If I were to ask you to list five brands that are “green,” you’d probably rattle off five consumer brands. Next, I’d be interested to know how you found out they were “eco-friendly” or “green.” Was it through marketing?

Lately, I’ve heard stories of brands across many industries—including B to B—taking great pains to be green.

Advertising’s Greener Pastures

Two large-budget and highly-visible recent outdoor examples are from Coca-Cola and Ricoh.

Coca-Cola teamed with World Wildlife Fund to create a billboard loaded with air-pollutant absorbing plants. (Reminds me of the Rose Bowl parade floats!)

And leading the industry in B to B green advertising is Ricoh, who provides “managed document services” such as copiers and facsimile machines. (Anyone know where the fax machine is…?) Ricoh is doubling their solar-powered billboard real estate: the first in Times Square and now in London.

Great examples, but do you or I have that kind of budget? Umm…

Marketing Green Brands

In June, Landor published The 2011 ImagePower® Green Brands Survey, capturing the perspectives of more than 9,000 respondents in eight countries.

The survey results suggest that green marketers would be smart to use tactics other than print or outdoor advertising. Of the American respondents, 29 percent said “packaging” has the greatest impact on their likelihood to buy a green product, while 27 percent said “word of mouth”—blog reviews, industry professionals’ testimonials, etc.

So back to the question on hand: will branding as “green” gather more greenbacks?

Not necessarily. Product pricing is a big factor.

Thirty-seven percent of U.S. respondents were not willing to spend more on products just because they are “green” (compared to 4% in China and 40% in the UK). However, 33% of Americans surveyed said they would spend up to 10% more on a green product (compared to 40% in China and 43% in the UK).

While this was consumer study from Landor, there are a number of green issues which B to B companies can consider and continue to improve in their own workplace—such as recycling, energy consumption, air pollution, etc.—as well as issues to consider when making company purchases.

(At the end of the day, B to B businesspeople are also consumers! We have the same natural tendencies whether buying for our home or workplace.)

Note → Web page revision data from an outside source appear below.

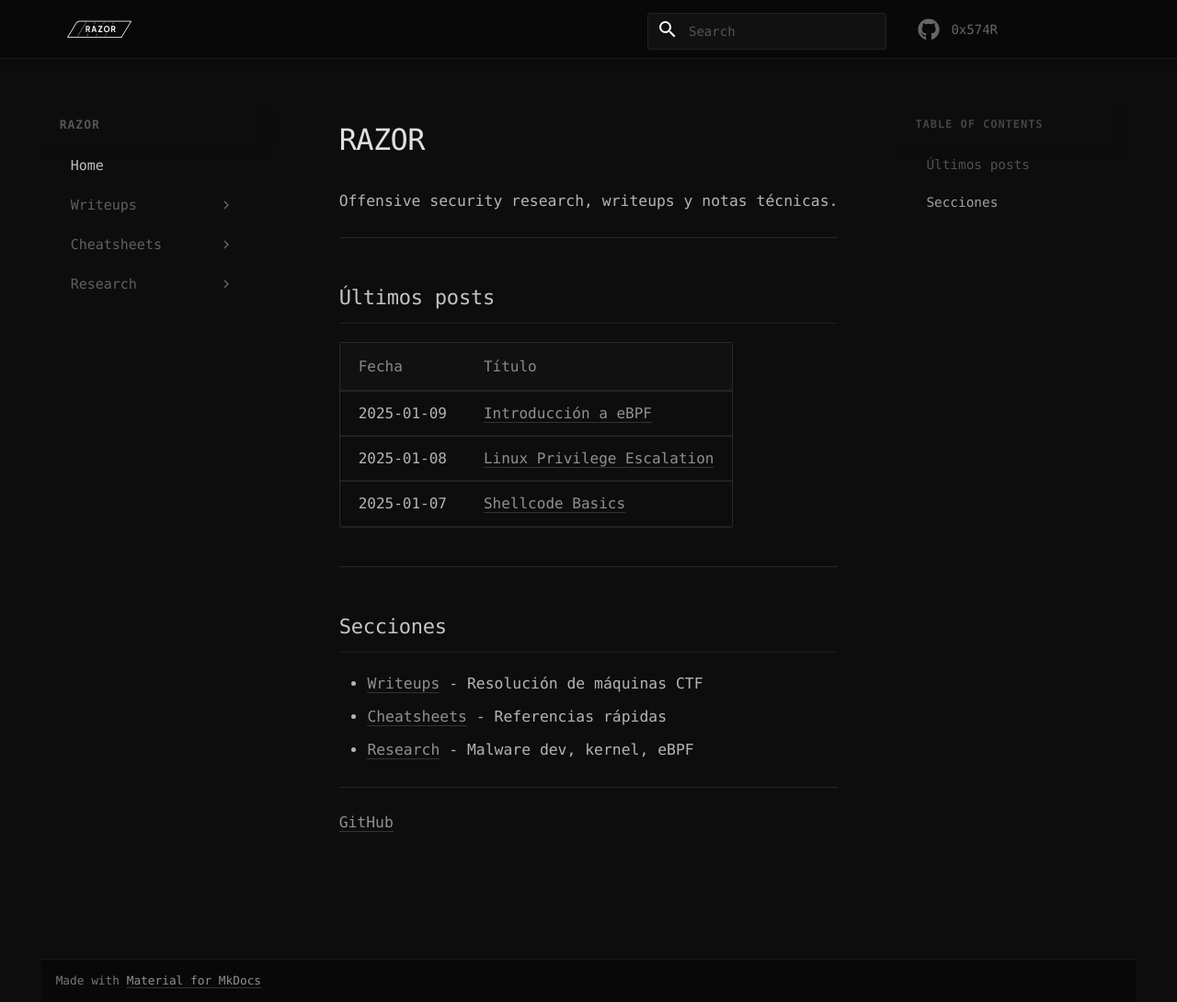
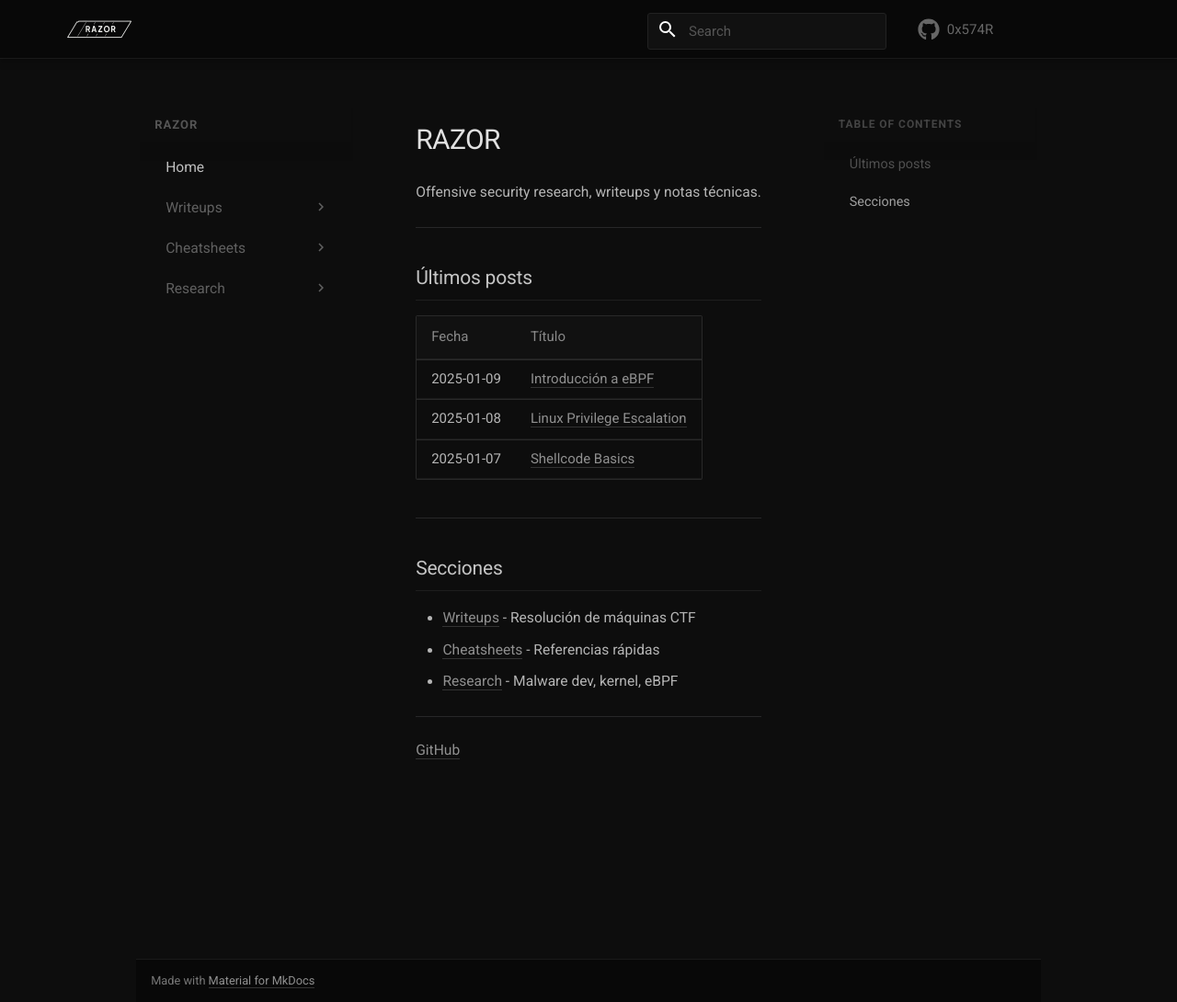
Before and after one commit to 0x574R/0x574R.github.io, an MkDocs documentation site: the page built from docs/index.md, in a window 1280 px wide and 1090 px high. Shown: the whole window at 92% size. Built offline with MkDocs 1.6.1 and Material for MkDocs 9.7.7, drawn with Linux system fonts in a browser that asks for light colours.

Commit message:
16 commit

```diff
--- a/docs/stylesheets/extra.css
+++ b/docs/stylesheets/extra.css
@@ -1,11 +1,3 @@
-/* ===== FUENTE MONOSPACE ===== */
-:root {
-  --md-text-font: "JetBrains Mono", "Fira Code", "SF Mono", "Consolas", monospace;
-  --md-code-font: "JetBrains Mono", "Fira Code", "SF Mono", "Consolas", monospace;
-}
-
-@import url('https://fonts.googleapis.com/css2?family=JetBrains+Mono:wght@300;400;500;600&display=swap');
-
 /* ===== ESQUEMA DE COLORES ===== */
 [data-md-color-scheme="slate"] {
   --md-default-bg-color: #0d0d0d;
@@ -57,8 +49,7 @@
   background-color: #111 !important;
   border: 1px solid #222 !important;
   border-radius: 3px;
-  font-size: 0.7rem;
-  font-family: var(--md-text-font);
+  font-size: 0.75rem;
   height: 2rem;
   width: 13rem;
   color: #888;
@@ -75,8 +66,7 @@
 /* GitHub */
 .md-source {
   color: #666;
-  font-size: 0.7rem;
-  font-family: var(--md-text-font);
+  font-size: 0.75rem;
 }
 
 .md-source:hover {
@@ -99,9 +89,9 @@
   width: 12rem;
 }
 
-/* ===== CONTENIDO CENTRAL - MÁS ANCHO ===== */
+/* ===== CONTENIDO CENTRAL - ANCHO ===== */
 .md-content {
-  max-width: 1150px;
+  max-width: 1100px;
   margin: 0 auto;
 }
 
@@ -112,7 +102,6 @@
 /* ===== NAVEGACIÓN LATERAL ===== */
 .md-nav__title {
   font-size: 0.65rem;
-  font-family: var(--md-text-font);
   text-transform: uppercase;
   letter-spacing: 0.08em;
   color: #555;
@@ -121,8 +110,7 @@
 }
 
 .md-nav__link {
-  font-size: 0.75rem;
-  font-family: var(--md-text-font);
+  font-size: 0.78rem;
   padding: 0.35rem 0.8rem !important;
   color: #606060 !important;
   transition: color 0.15s;
@@ -157,50 +145,45 @@
   color: #a0a0a0 !important;
 }
 
-/* ===== TIPOGRAFÍA MONOSPACE ===== */
+/* ===== TIPOGRAFÍA - PEQUEÑA ===== */
 .md-typeset {
-  font-size: 0.82rem;
-  font-family: var(--md-text-font);
+  font-size: 0.78rem;
   line-height: 1.7;
   color: #b5b5b5;
 }
 
 .md-typeset h1 {
-  font-size: 1.6rem;
-  font-weight: 500;
-  font-family: var(--md-text-font);
+  font-size: 1.5rem;
+  font-weight: 400;
   color: #e0e0e0;
-  margin-bottom: 1.5rem;
+  margin-bottom: 1.2rem;
   letter-spacing: -0.02em;
 }
 
 .md-typeset h2 {
-  font-size: 1.1rem;
+  font-size: 1.05rem;
   font-weight: 500;
-  font-family: var(--md-text-font);
   color: #c5c5c5;
-  margin-top: 2.5rem;
-  margin-bottom: 1rem;
-  padding-bottom: 0.5rem;
+  margin-top: 2rem;
+  margin-bottom: 0.8rem;
+  padding-bottom: 0.4rem;
   border-bottom: 1px solid #1e1e1e;
 }
 
 .md-typeset h3 {
-  font-size: 0.95rem;
+  font-size: 0.9rem;
   font-weight: 500;
-  font-family: var(--md-text-font);
   color: #a5a5a5;
-  margin-top: 1.8rem;
+  margin-top: 1.5rem;
 }
 
 .md-typeset h4 {
-  font-size: 0.85rem;
-  font-family: var(--md-text-font);
+  font-size: 0.82rem;
   color: #909090;
 }
 
 .md-typeset p {
-  margin-bottom: 1rem;
+  margin-bottom: 0.8rem;
 }
 
 /* Links */
@@ -221,8 +204,8 @@
   background-color: #0a0a0a !important;
   border: 1px solid #1a1a1a;
   border-radius: 4px;
-  padding: 1rem 1.2rem;
-  font-size: 0.8rem;
+  padding: 0.8rem 1rem;
+  font-size: 0.75rem;
   line-height: 1.5;
 }
 
@@ -251,19 +234,19 @@
 
 /* ===== TABLAS ===== */
 .md-typeset table:not([class]) {
-  font-size: 0.8rem;
+  font-size: 0.75rem;
 }
 
 .md-typeset table:not([class]) th {
   background-color: #111;
   color: #888;
   font-weight: 500;
-  padding: 0.6rem 1rem;
+  padding: 0.5rem 0.8rem;
   border-bottom: 1px solid #222;
 }
 
 .md-typeset table:not([class]) td {
-  padding: 0.5rem 1rem;
+  padding: 0.4rem 0.8rem;
   border-bottom: 1px solid #1a1a1a;
 }
 
@@ -277,16 +260,16 @@
   background-color: #0a0a0a;
   border: 1px solid #1e1e1e;
   border-radius: 4px;
-  font-size: 0.82rem;
+  font-size: 0.76rem;
 }
 
 .md-typeset .admonition-title,
 .md-typeset summary {
   background-color: #101010;
   border-bottom: 1px solid #1a1a1a;
-  font-size: 0.8rem;
+  font-size: 0.75rem;
   font-weight: 500;
-  padding: 0.6rem 1rem;
+  padding: 0.5rem 0.8rem;
 }
 
 .md-typeset .admonition-title::before,
@@ -358,10 +341,10 @@
 
 @media screen and (min-width: 76.25em) {
   .md-sidebar--primary {
-    width: 13rem;
+    width: 12rem;
   }
 
   .md-sidebar--secondary {
-    width: 13rem;
+    width: 12rem;
   }
 }
--- a/mkdocs.yml
+++ b/mkdocs.yml
@@ -10,6 +10,9 @@ theme:
     scheme: slate
     primary: black
     accent: grey
+  font:
+    text: Roboto
+    code: Roboto Mono
   logo: assets/logo.png
   favicon: assets/logo.png
   icon:
```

For B to B, would you say the decision is merely based on initial cost vs. ROI when purchasing “eco-friendly,” “energy-saving” or “green” products? What other factors play into your B to B “green” purchases?